Congress should’ve learned its lesson when it got rid of important oversight regulations of Wall Street which led to the 2008 Great Recession. Yet, today, the Republican-led Congress is attempting to gut the Dodd-Frank law which was put in place following the 2008 economic crisis to strengthen oversight and controls on Wall Street and protect against another economic catastrophe.
At the same time, Wall Street private equity companies have become a much larger presence in the economy. These predatory companies engage in a process of “strip and flip” whereby they buy a company, saddle it with debt to pay themselves huge dividends and fees, attempt to de-unionize the workforce, slash jobs, close plants and then sell the business for a profit, or abandon the investment and let it fall into bankruptcy.
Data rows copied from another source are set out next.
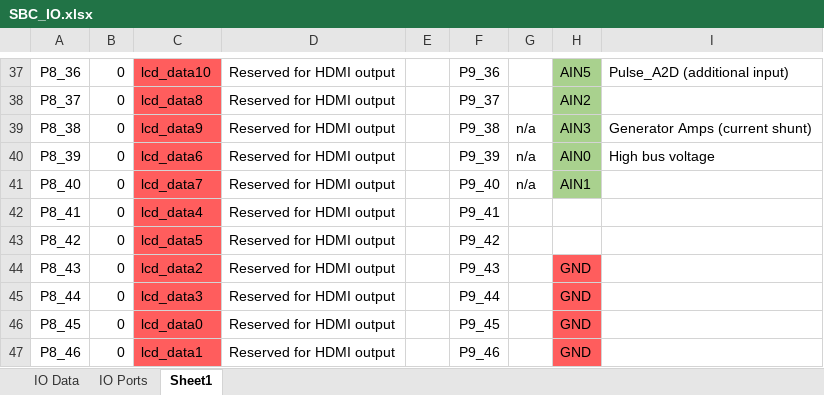
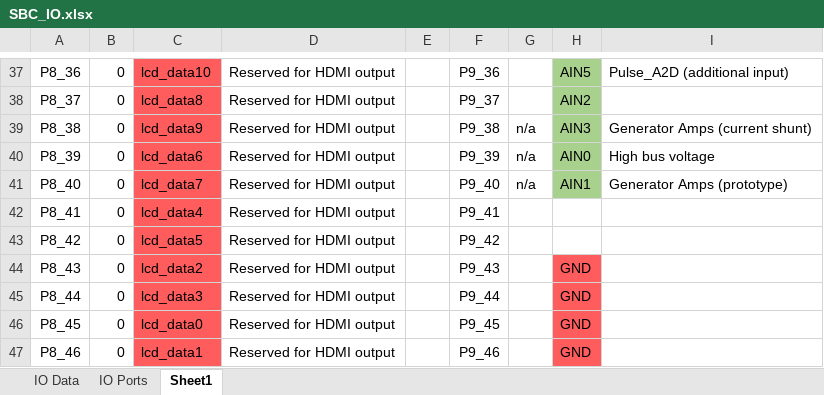
Before and after one commit to BillMarty/HyGenCMS, an Excel workbook: docs/SBC_IO.xlsx, sheet Sheet1, drawn as a sheet; only a part is shown, gaps mark what is left out; values as stored, in another font and other column widths than the file's, no borders; the diff names each change by its address in the sheet, - before the commit and + after, or states it on an @@ line.

Commit message:
Adjust pinmap to show prototype state

```diff
--- a/docs/SBC_IO.xlsx (sheet Sheet1)
+++ b/docs/SBC_IO.xlsx (sheet Sheet1)
-I41: (empty)
+I41: Generator Amps (prototype)
```
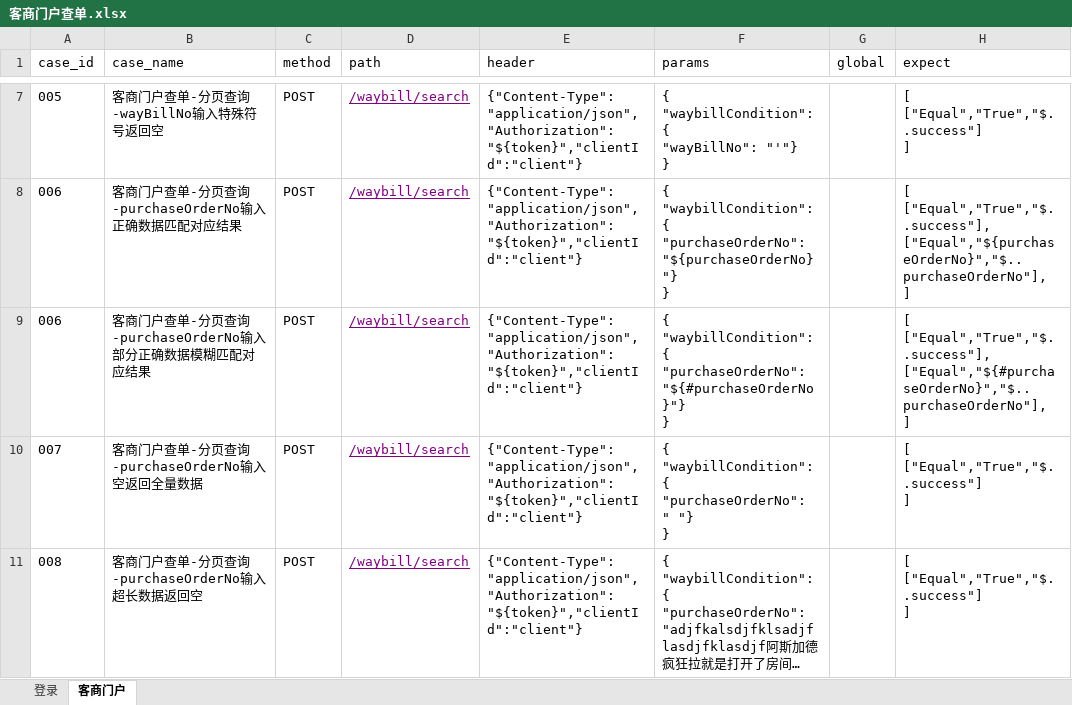
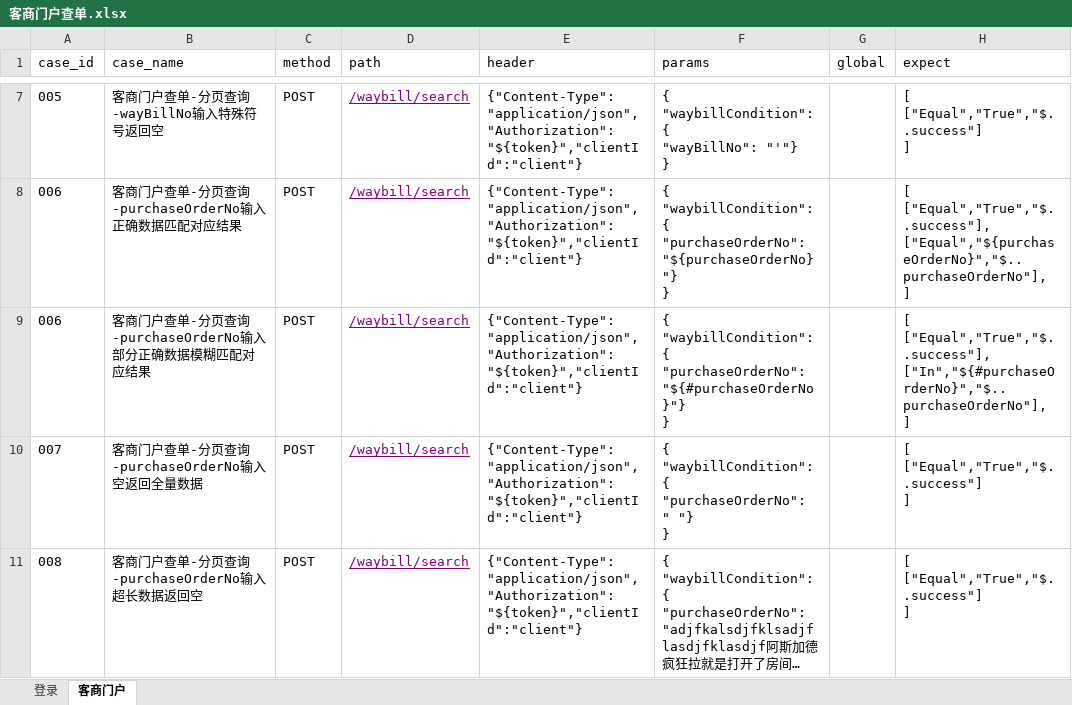
Before and after one commit to tan0833/dynamic_inventory_api, an Excel workbook: data/客商门户查单.xlsx, sheet 客商门户, drawn as a sheet; only a part is shown, gaps mark what is left out; long unchanged cells end in …; values as stored, in another font and other column widths than the file's, no borders; ↵ is a line break in a cell; the diff names each change by its address in the sheet, - before the commit and + after, or states it on an @@ line.

```diff
--- a/data/客商门户查单.xlsx (sheet 客商门户)
+++ b/data/客商门户查单.xlsx (sheet 客商门户)
-H9 (expect): [ ↵ ["Equal","True","$..success"], ↵ ["Equal","${#purchaseOrderNo}","$..purchaseOrderNo"], ↵ ]
+H9 (expect): [ ↵ ["Equal","True","$..success"], ↵ ["In","${#purchaseOrderNo}","$..purchaseOrderNo"], ↵ ]
```
Also changed, not shown: 2 other files.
One of the most egregious examples of their predatory business model is the old Hostess Brands. After the company entered bankruptcy in 2004, the BCTGM worked to keep the company operating with a commitment of $110 million in contract concessions in return for company commitments to make investments in new plant equipment, technology upgrades, marketing and product development. The company emerged from bankruptcy in 2009 operated by a trio of Wall Street private equity companies. These new owners squandered the money from the workers’ concessions, didn’t make the necessary investments and thoroughly reneged on their commitments.
As the business was failing due to severe mismanagement and corporate greed, the owners stopped making their contractually-mandated pension contributions in August 2011, gave the executives raises of 300 percent and then entered bankruptcy and finally liquidation in 2012.
The bankruptcy laws then allowed the company to walk away from its pension obligations totaling almost $1 billion. This nearly $1 billion hole left by the Hostess withdrawal became the second severe blow to the Fund.
Had the federal bankruptcy laws demanded that the court put the interests of workers and retirees first instead of last, this $1 billion hole would have been filled before the banks and Wall Street profiteers got paid. But, because of the flawed bankruptcy laws, this was not the case and the Fund never received any compensation.
More and more corporate executives have turned the bankruptcy process into a cash cow for themselves and a weapon used to drastically reduce workers’ wages, pensions and health care.
Employer misuse of the bankruptcy process is facilitated by courts that have watered down the standards for employer rejection of collective bargaining agreements and termination of health care and pension benefits.
Through the travesty and human tragedy of the old Hostess Brands demise, the BCTGM knows all too well the devastating impact on lives and families brought about when corporate executives abuse the bankruptcy process.
The fight to defend BCTGM pensions is urgent and ongoing. Now, more than ever, retirees, together with union members in every BCTGM shop, must stand up and fight to help secure what this union has worked so hard to achieve over the course of many decades.
BCTGM members and retirees, stay tuned to this website and The BCTGM News for updates on how you can stay involved in this very important effort to defend your BCTGM pension.